*THE PROBLEM*
Sift through the material below and return the lines with "label".

=======

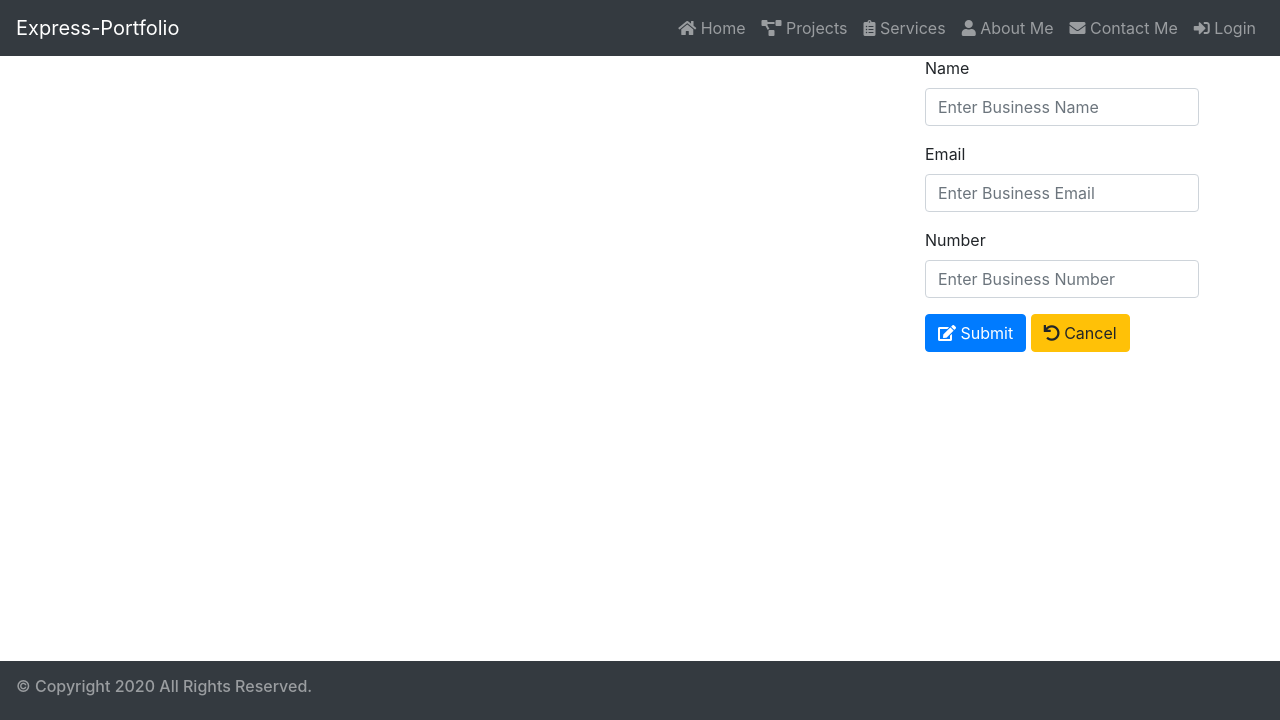
Repository: carlossclaro/Express_Portfolio
Page: server/views/users1/add.ejs
The author's editor kept a copy of each file at every save. The page is drawn from the files as they stood at one save, then again after the next save.
The browser window is 1280 px wide. The pictures show the whole page.
The page is served by the project's Node server (app.js). Other server files are loaded and not shown. The template is opened directly, without the code that normally fills it, so the values that code supplies are empty.

Above is the page before, as saved 2020-10-24 19:36:07.

### server/views/users1/add.ejs

<!--
 *business_contact_view.ejs created by:
  Carlos Cruz-Claro 0N 2020-10-22
#300-902-439
-->


<%- include ../partials/header.ejs %>


<%- include ../partials/main_nav.ejs %>

<!-- Content for the ADD page -->

<div class="container">
    <div class="row">
        <div class="offset-md-3 col-md-6"></div>
        <h1><%= title %></h1>

        <form class="form" method="POST">
            <div class="form-group">
                <label for="nameTextField">Name</label>
                <input type="text" class="form-control"
                id="nameTextField"
                placeholder="Enter Business Name"
                name="name" required>

            </div>

            <form class="form" method="POST">
                <div class="form-group">
                    <label for="emailTextField">Email </label>
                    <input type="text" class="form-control"
                    id="emailTextField"
                    placeholder="Enter Business Email"
                    name="email" required>

                </div>
                <form class="form" method="POST">
                    <div class="form-group">
                        <label for="numberTextField">Number </label>
                        <input type="number" class="form-control"
                        id="numberTextField"
                        placeholder="Enter Business Number"
                        name="number" required>

                    </div>

                    <button class="btn btn-primary" type="submit">
                        <i class="fas fa-edit"></i> Submit</button>

                    <a href="/users" class="btn btn-warning">
                        <i class="fas fa-undo"></i> Cancel</a>


        </form>
    </div>
</div>

<%- include ../partials/bottom_nav.ejs %>

<%- include ../partials/footer.ejs %>

### server/views/partials/header.ejs
<!DOCTYPE html>
<html lang="en">
<head>
  <meta charset="UTF-8">
  <meta name="viewport" content="width=device-width, initial-scale=1.0">
  <title><%= title %></title>

  <!-- CSS Section-->
  <link rel="stylesheet" href="/bootstrap/dist/css/bootstrap.min.css">
  <link rel="stylesheet" href="/@fortawesome/fontawesome-free/css/all.min.css">
  <link rel='stylesheet' href='/Content/app.css' />

</head>
<body>

### server/views/partials/main_nav.ejs
  <!--Main Nav here-->
  <nav class="navbar navbar-expand-lg navbar-dark bg-dark">
    <a class="navbar-brand" href="/">Express-Portfolio</a>
    <button class="navbar-toggler" type="button" data-toggle="collapse" data-target="#navbarSupportedContent" aria-controls="navbarSupportedContent" aria-expanded="false" aria-label="Toggle navigation">
      <span class="navbar-toggler-icon"></span>
    </button>

   <!--  <nav class="navbar navbar-light bg-dark">
      <a class="navbar-brand" href="/">
        <img src="public/Assets/images/personal_logo.png" width="30" height="30" class="d-inline-block align-top" alt="">
      </a>
    </nav>-->
    <div class="collapse navbar-collapse" id="navbarSupportedContent">
      <ul class="navbar-nav ml-auto">
       <!--TOFIX: HOME DOES NOT HIGHLIGHT WHEN CLICKED-->
        <% if ((title == "Home") || (title =="/")) { %>
        <li class="nav-item active">
        <% } else { %>
        <li class="nav-item">
        <% } %>
          <a class="nav-link" href="/home"><i class="fas fa-home"></i> Home </a>
        </li>

        <% if (title == "Projects") { %>
        <li class="nav-item active">
        <% } else { %>
        <li class="nav-item">
        <% } %>
          <a class="nav-link" href="/projects"><i class="fas fa-project-diagram"></i> Projects </a>
        </li>

        <% if (title == "Services") { %>
        <li class="nav-item active">
        <% } else { %>
        <li class="nav-item">
        <% } %>
          <a class="nav-link" href="/services"><i class="fas fa-clipboard-list"></i> Services </a>
        </li>

        <% if (title == "About Me") { %>
          <li class="nav-item active">
        <% } else { %>
        <li class="nav-item">
        <% } %>
          <a class="nav-link" href="/aboutme"><i class="fas fa-user"></i> About Me </a>
        </li>

        <% if (title == "Contact Me") { %>
          <li class="nav-item active">
        <% } else { %>
        <li class="nav-item">
        <% } %>
          <a class="nav-link" href="/contactme"><i class="fas fa-envelope"></i> Contact Me</a> </a>
        </li>

           <% if (title == "Authentication") { %>
          <li class="nav-item active">
        <% } else { %>
        <li class="nav-item">
        <% } %>
          <a class="nav-link" href="/authenticate"><i class="fas fa-sign-in-alt"></i> Login</a> </a>
        </li>
    </div>
  </nav>

### server/views/partials/bottom_nav.ejs
 <!-- Bottom Nav-->
  <footer>
    <nav class="navbar fixed-bottom navbar-dark bg-dark">
      <h6 class="display-6 navbar-text">&copy; Copyright 2020 All Rights Reserved.</h1>
    </nav>
  </footer>

### server/views/partials/footer.ejs
<!-- Script Selection (Front-Side)-->
<html>
<body>
  <script src="/jquery/dist/jquery.min.js"></script>
  <script src="/bootstrap/dist/js/bootstrap.min.js"></script>
  <script src="/Scripts/app.js"></script>
</body>
</html>

### app.js
/*App.js created by Carlos Cruz-Claro 0N 2020-10-11
#300-902-439 */

// Installed 3rd party packages
let createError = require('http-errors');
let express = require('express');
let path = require('path');
let cookieParser = require('cookie-parser');
let logger = require('morgan');

let indexRouter = require('./routes/index');
let usersRouter = require('./routes/users');

let app = express();

// view engine setup
app.set('views', path.join(__dirname, 'views'));
app.set('view engine', 'ejs');

app.use(logger('dev'));
app.use(express.json());
app.use(express.urlencoded({ extended: false }));
app.use(cookieParser());
app.use(express.static(path.join(__dirname, 'public')));
app.use(express.static(path.join(__dirname, 'node_modules')));

app.use('/', indexRouter);
app.use('/users', usersRouter);

// catch 404 and forward to error handler
app.use(function(req, res, next) {
  next(createError(404));
});

// error handler
app.use(function(err, req, res, next) {
  // set locals, only providing error in development
  res.locals.message = err.message;
  res.locals.error = req.app.get('env') === 'development' ? err : {};

  // render the error page
  res.status(err.status || 500);
  res.render('error', { title: 'Error'});
});

module.exports = app;

### public/Content/app.css
/* Custom css goes here */
/*Created by Carlos Cruz-Claro 0N 2020-10-11
#300-902-439 */
.map-container-section {
    overflow:hidden;
    padding-bottom:56.25%;
    position:relative;
    height:0;
  }
  .map-container-section iframe {
    left:0;
    top:0;
    height:100%;
    width:100%;
    position:absolute;
  }
  .container{
    height:300px;
  }
  .navbar-default { margin : 0 !important; }

### public/Scripts/app.js
//IIFE -- Immdiately Invoked Function Expression
/* app.js created by Carlos Cruz-Claro 0N 2020-10-11
#300-902-439 */
(function() {
    function Start()
    {
        console.log("App Started...");
    }

    window.addEventListener("load", Start);

})();

After the next save:
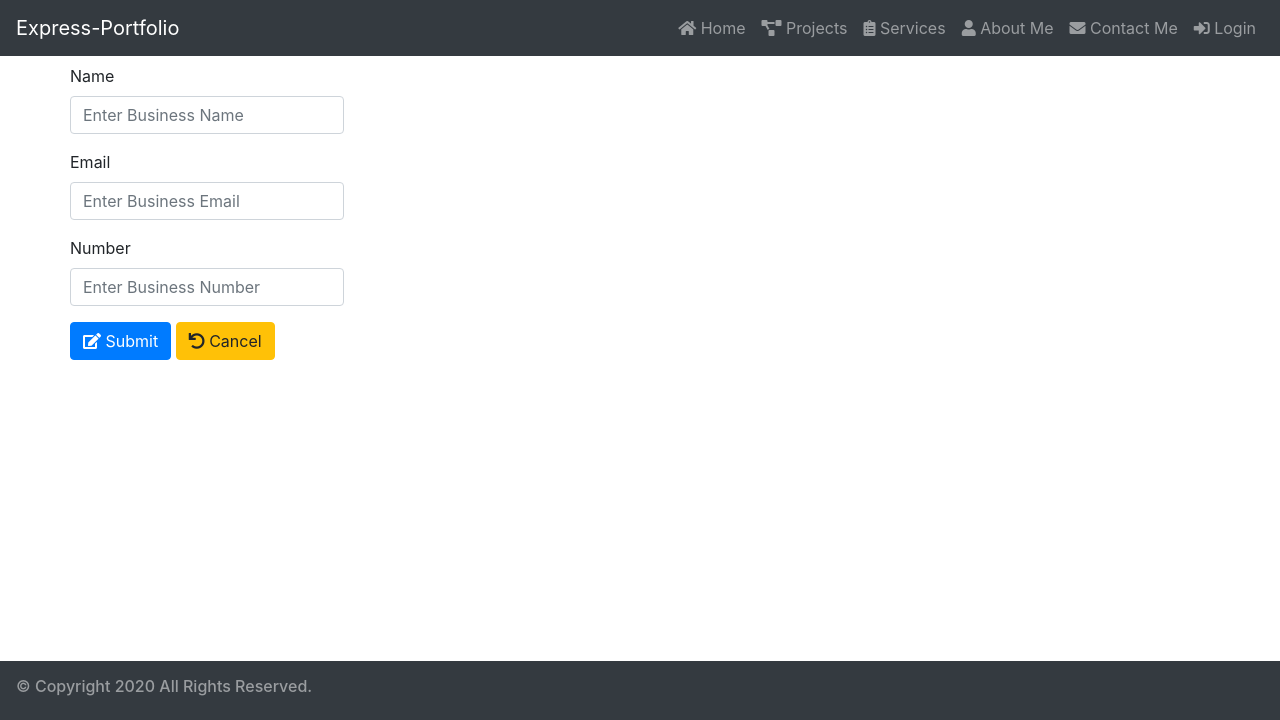
Saved 11 min 19 s later.
--- a/server/views/users1/add.ejs
+++ b/server/views/users1/add.ejs
@@ -15,7 +15,7 @@
 
 <div class="container">
     <div class="row">
-        <div class="offset-md-3 col-md-6"></div>
+        <div class="offset-md-2 col-md-8"></div>
         <h1><%= title %></h1>
 
         <form class="form" method="POST">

=======

*SOLUTION FOR THIS PROBLEM*
                <label for="nameTextField">Name</label>
                    <label for="emailTextField">Email </label>
                        <label for="numberTextField">Number </label>
    <button class="navbar-toggler" type="button" data-toggle="collapse" data-target="#navbarSupportedContent" aria-controls="navbarSupportedContent" aria-expanded="false" aria-label="Toggle navigation">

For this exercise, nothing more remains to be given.